The Tranquil Trickster

Message by Neal Crosbie. At Art Resources. Shows through June 21.

Neal Crosbie's "Self Portrait #52" (2008).

The star of Neal Crosbie’s new show at Art Resources isn’t the artist himself. It’s the “coyote-guy,” so dubbed by Barry Spacks, ex-Poet Laureate of Santa Barbara, in the wall text introducing the show. With his trapezoidal head, long snout, and stick limbs, the coyote-guy roams through fields of color, finding himself in situations involving trees, clouds, arrows, Mount Fuji, and a canoe. His travels also take him from medium to medium, from nearly wall-height canvases to newsprint to scraps of paper torn from spiral notebooks.

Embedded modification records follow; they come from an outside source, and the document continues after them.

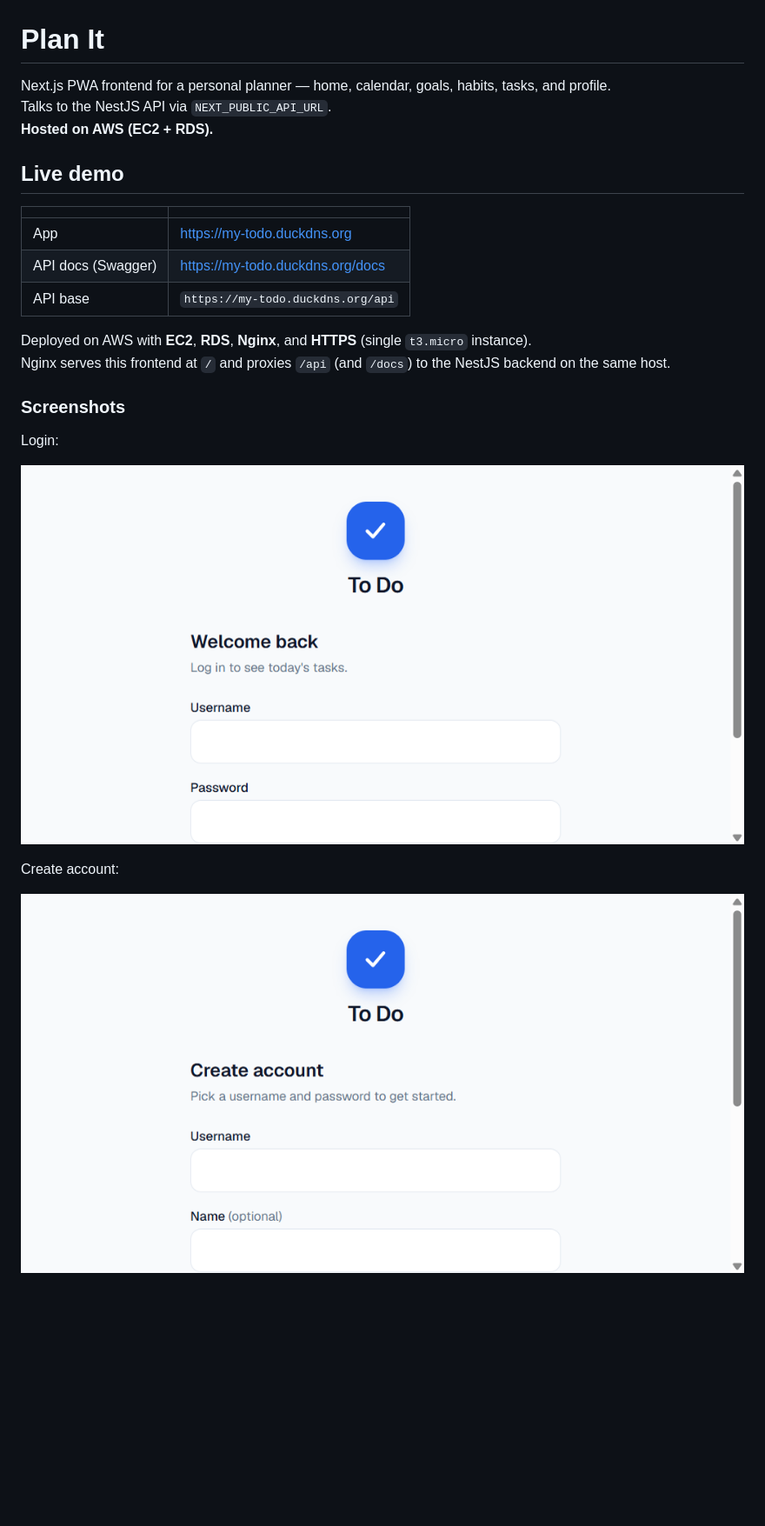
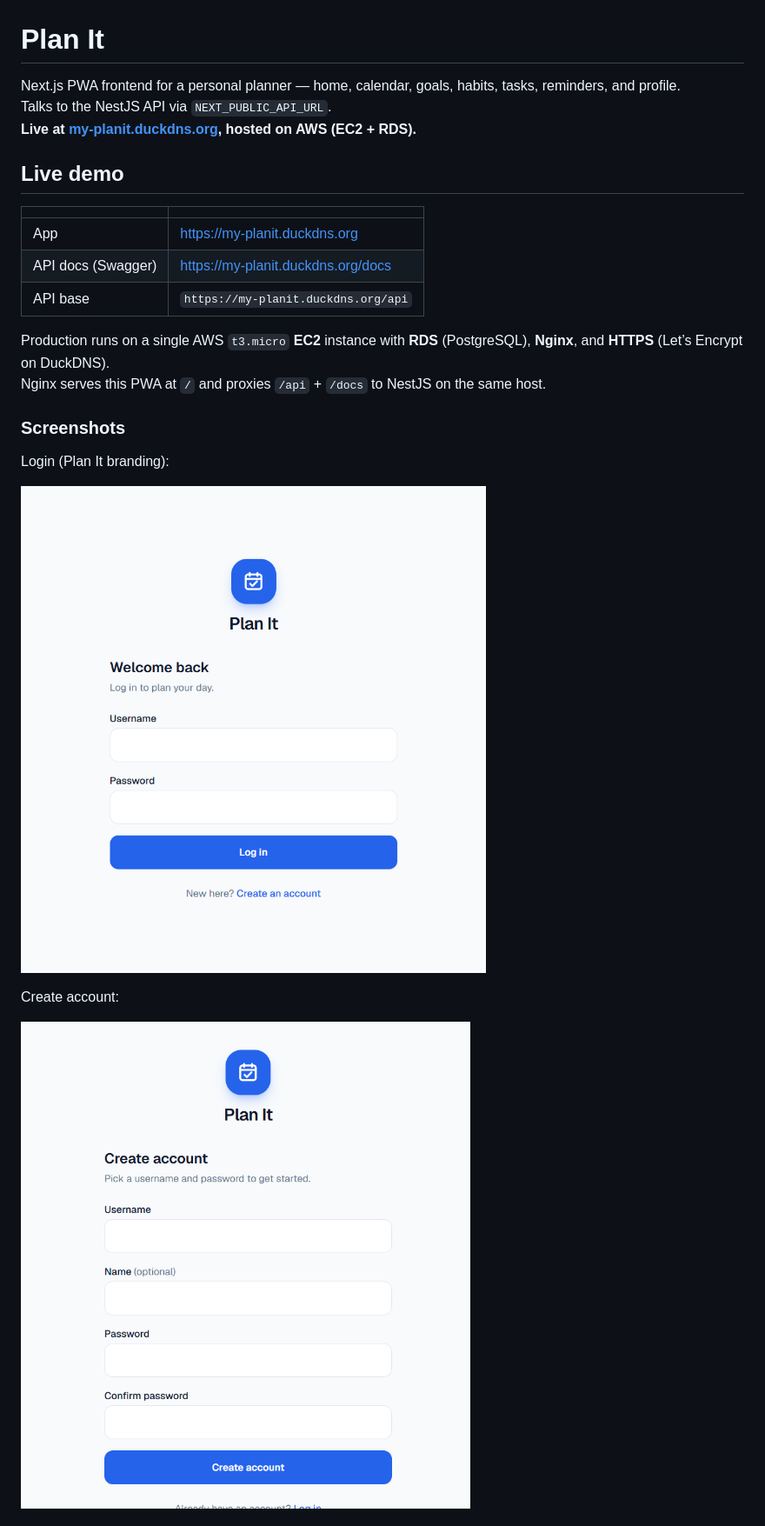
Before and after one commit to shakiba-shademani/planit-frontend, a Markdown page: README.md, the part around one of its changes. Shown at 87% size. GitHub-like rendering; pictures changed too: docs/screenshots/login.png, docs/screenshots/register.png; blank space fills up the shorter version.

Commit message:
docs: refresh README for Plan It live deploy

```diff
--- a/README.md
+++ b/README.md
@@ -1,23 +1,23 @@
 # Plan It
 
-Next.js PWA frontend for a personal planner — home, calendar, goals, habits, tasks, and profile.
+Next.js PWA frontend for a personal planner — home, calendar, goals, habits, tasks, reminders, and profile.
 Talks to the NestJS API via `NEXT_PUBLIC_API_URL`.
-**Hosted on AWS (EC2 + RDS).**
+**Live at [my-planit.duckdns.org](https://my-planit.duckdns.org), hosted on AWS (EC2 + RDS).**
 
 ## Live demo
 
 | | |
 | --- | --- |
-| App | [https://my-todo.duckdns.org](https://my-todo.duckdns.org) |
-| API docs (Swagger) | [https://my-todo.duckdns.org/docs](https://my-todo.duckdns.org/docs) |
-| API base | `https://my-todo.duckdns.org/api` |
+| App | [https://my-planit.duckdns.org](https://my-planit.duckdns.org) |
+| API docs (Swagger) | [https://my-planit.duckdns.org/docs](https://my-planit.duckdns.org/docs) |
+| API base | `https://my-planit.duckdns.org/api` |
 
-Deployed on AWS with **EC2**, **RDS**, **Nginx**, and **HTTPS** (single `t3.micro` instance).
-Nginx serves this frontend at `/` and proxies `/api` (and `/docs`) to the NestJS backend on the same host.
+Production runs on a single AWS `t3.micro` **EC2** instance with **RDS** (PostgreSQL), **Nginx**, and **HTTPS** (Let’s Encrypt on DuckDNS).
+Nginx serves this PWA at `/` and proxies `/api` + `/docs` to NestJS on the same host.
 
 ### Screenshots
 
-Login:
+Login (Plan It branding):
 
 ![Login](docs/screenshots/login.png)
 
```
Also changed, not shown: other parts of README.md (+19 -6 lines).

He visits settings built from clear lines and simple figures, and he drops in on jittery clusters of swirls and splotches.

It’s all the same to him. The coyote-guy maintains a sort of Buddhist equanimity, rarely thrown off balance by his bizarre world. Given Crosbie’s regular contributions to Tricycle: The Buddhist Review, the Zen vibe is no surprise. Whether uttered by the coyote-guy himself, scrawled in the corner of the image in an unsettling hand that resembles a scattering of twigs, or assembled out of cutouts from magazines, sayings reminiscent of the Buddha-or perhaps Yogi Berra-pepper the show. These little phrases either sound like they make more sense than they actually do, or actually make more sense than they sound like they do. With the very best, it’s tough to tell which is which. “Don’t follow me-I’m already here,” utters the coyote-guy, expressionless.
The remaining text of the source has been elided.